▶ **Task prompt**:
Hunt for the word "administration" across the entries below, copying each line that holds it.

- Opening Delimiter -

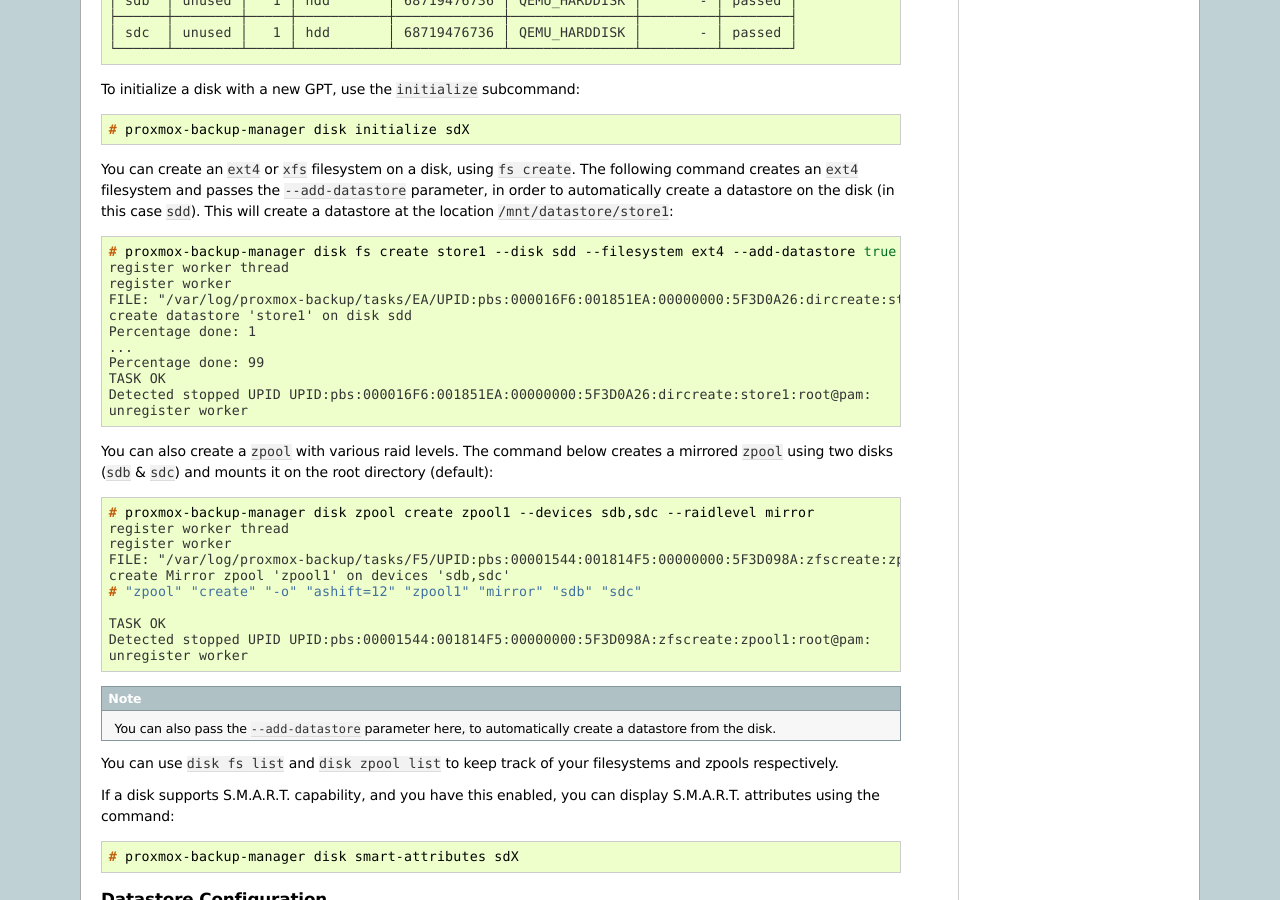
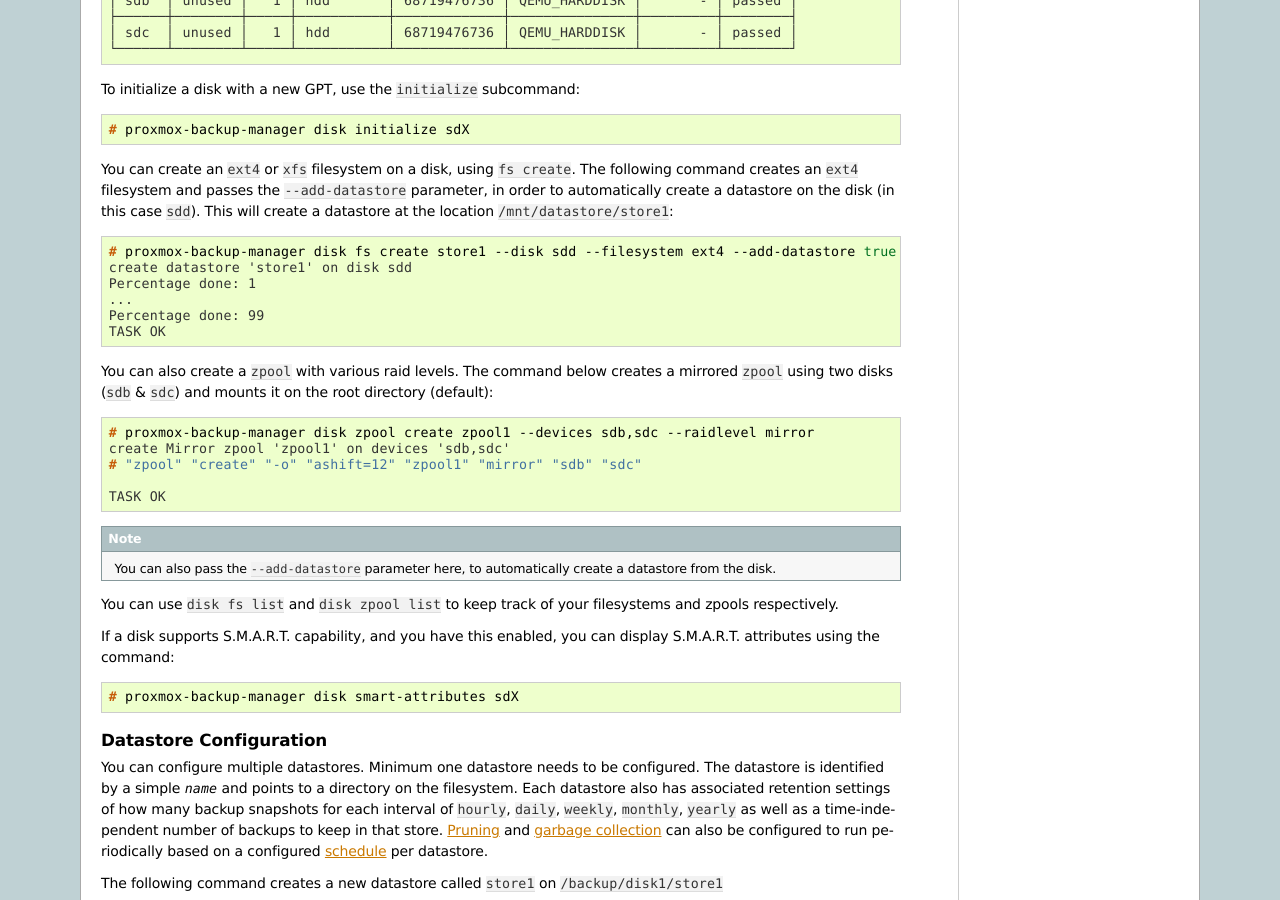
Before and after one commit to proxmox/proxmox-backup, a Sphinx documentation site: the page built from docs/administration-guide.rst, in a window 1280 px wide and 900 px high, scrolled down 2130 px. Built offline with Sphinx 7.4.7, drawn with Linux system fonts in a browser that asks for light colours.

Commit message:
administration-guide.rst: remove debug output from code examples

```diff
--- a/docs/administration-guide.rst
+++ b/docs/administration-guide.rst
@@ -183,16 +183,11 @@
 .. code-block:: console
 
   # proxmox-backup-manager disk fs create store1 --disk sdd --filesystem ext4 --add-datastore true
-  register worker thread
-  register worker
-  FILE: "/var/log/proxmox-backup/tasks/EA/UPID:pbs:000016F6:001851EA:00000000:5F3D0A26:dircreate:store1:root@pam:"
   create datastore 'store1' on disk sdd
   Percentage done: 1
   ...
   Percentage done: 99
   TASK OK
-  Detected stopped UPID UPID:pbs:000016F6:001851EA:00000000:5F3D0A26:dircreate:store1:root@pam:
-  unregister worker
 
 You can also create a ``zpool`` with various raid levels. The command below
 creates a mirrored ``zpool`` using two disks (``sdb`` & ``sdc``) and mounts it
@@ -201,15 +196,10 @@
 .. code-block:: console
 
   # proxmox-backup-manager disk zpool create zpool1 --devices sdb,sdc --raidlevel mirror
-  register worker thread
-  register worker
-  FILE: "/var/log/proxmox-backup/tasks/F5/UPID:pbs:00001544:001814F5:00000000:5F3D098A:zfscreate:zpool1:root@pam:"
   create Mirror zpool 'zpool1' on devices 'sdb,sdc'
   # "zpool" "create" "-o" "ashift=12" "zpool1" "mirror" "sdb" "sdc"
 
   TASK OK
-  Detected stopped UPID UPID:pbs:00001544:001814F5:00000000:5F3D098A:zfscreate:zpool1:root@pam:
-  unregister worker
 
 .. note::
   You can also pass the ``--add-datastore`` parameter here, to automatically
```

- Closing Delimiter -

▶ **Response to the exercise**:
Before and after one commit to proxmox/proxmox-backup, a Sphinx documentation site: the page built from docs/administration-guide.rst, in a window 1280 px wide and 900 px high, scrolled down 2130 px. Built offline with Sphinx 7.4.7, drawn with Linux system fonts in a browser that asks for light colours.
administration-guide.rst: remove debug output from code examples
--- a/docs/administration-guide.rst
+++ b/docs/administration-guide.rst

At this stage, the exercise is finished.